Insurance May Leave Companies Y2K-Exposed
Along with systems and project management issues, another Y2K headache is surfacing. Many insurance companies are reportedly backing away from covering companies that incur losses as a result of Year 2000 glitches in standard business liability plans. Instead, companies may need to seek additional, Year 2000- specific coverage.
A recent survey by Gartner Group (Stamford, Conn.) finds that more than 40 U.S. states have already granted insurance companies exclusions that allow them to not cover Y2K losses under existing business interruption policies. "Enterprises making the assumption that business interruption insurance will cover losses incurred directly or indirectly from the year 2000 date change problem may be in for a rude awakening," the report finds. While separate policies specifically for Year 2000 coverage are being made available, they are expensive and limited in scope.
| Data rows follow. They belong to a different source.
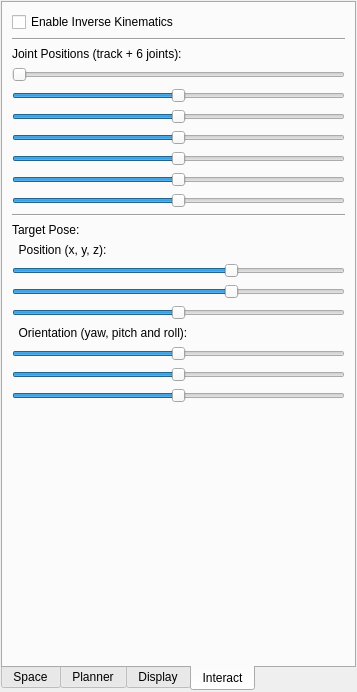
Qt form src/ReaK/examples/robot_airship/uis/CRS_planner_config.ui (mikael-s-persson/ReaK) before a commit.
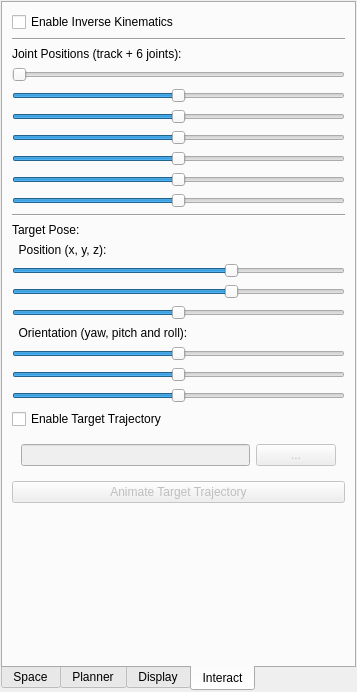
The same form after that commit. The open tabs and pages were chosen to show the change.

Commit message: Added the loading of trajectories to the CRS-planner GUI program. Animation also done (although, would need a "stop" function).

What changed in the file:
```diff
--- a/src/ReaK/examples/robot_airship/uis/CRS_planner_config.ui
+++ b/src/ReaK/examples/robot_airship/uis/CRS_planner_config.ui
@@ -1001,6 +1001,49 @@
          </property>
         </widget>
        </item>
+       <item>
+        <widget class="QCheckBox" name="check_trajectory">
+         <property name="text">
+          <string>Enable Target Trajectory</string>
+         </property>
+        </widget>
+       </item>
+       <item>
+        <widget class="QWidget" name="widget" native="true">
+         <layout class="QHBoxLayout" name="horizontalLayout">
+          <item>
+           <widget class="QLineEdit" name="traj_filename_edit">
+            <property name="enabled">
+             <bool>false</bool>
+            </property>
+            <property name="readOnly">
+             <bool>true</bool>
+            </property>
+           </widget>
+          </item>
+          <item>
+           <widget class="QPushButton" name="load_traj_button">
+            <property name="enabled">
+             <bool>false</bool>
+            </property>
+            <property name="text">
+             <string>...</string>
+            </property>
+           </widget>
+          </item>
+         </layout>
+        </widget>
+       </item>
+       <item>
+        <widget class="QPushButton" name="anim_trajectory_button">
+         <property name="enabled">
+          <bool>false</bool>
+         </property>
+         <property name="text">
+          <string>Animate Target Trajectory</string>
+         </property>
+        </widget>
+       </item>
        <item>
         <spacer name="verticalSpacer_4">
          <property name="orientation">
```
Left out of the diff: 248 changed lines with no effect on the pictures. The commit also changes 6 other files.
Recently, several insurers, including American International Group (AIG) and Travelers Property Casualty Corp., issued letters to policyholders urging them to address their Y2K readiness. While the letters do not specify whether the insurers intend to exclude Y2K coverage, many industry experts believe that insurers might dispute future Y2K claims or attempt to add Y2K exclusions to insurance polices.
Thus, businesses need to pay close attention to what their liability insurance covers, advises Carolyn Rosenberg, chair of the Y2K team at Chicago-based law firm Sachnoff & Weaver. Businesses need to "carefully review and negotiate their existing insurance policies," Rosenberg says. This includes an audit of current policy or policies to evaluate the exclusions, terms and conditions.
Companies should contact their insurers and request written clarification of coverage in the event that year-2000-related losses are incurred, or the company is the target of a Year 2000 suit. The insurer should also be treated as a "mission-critical supply chain vendor" in the Year 2000 process, according to Gartner.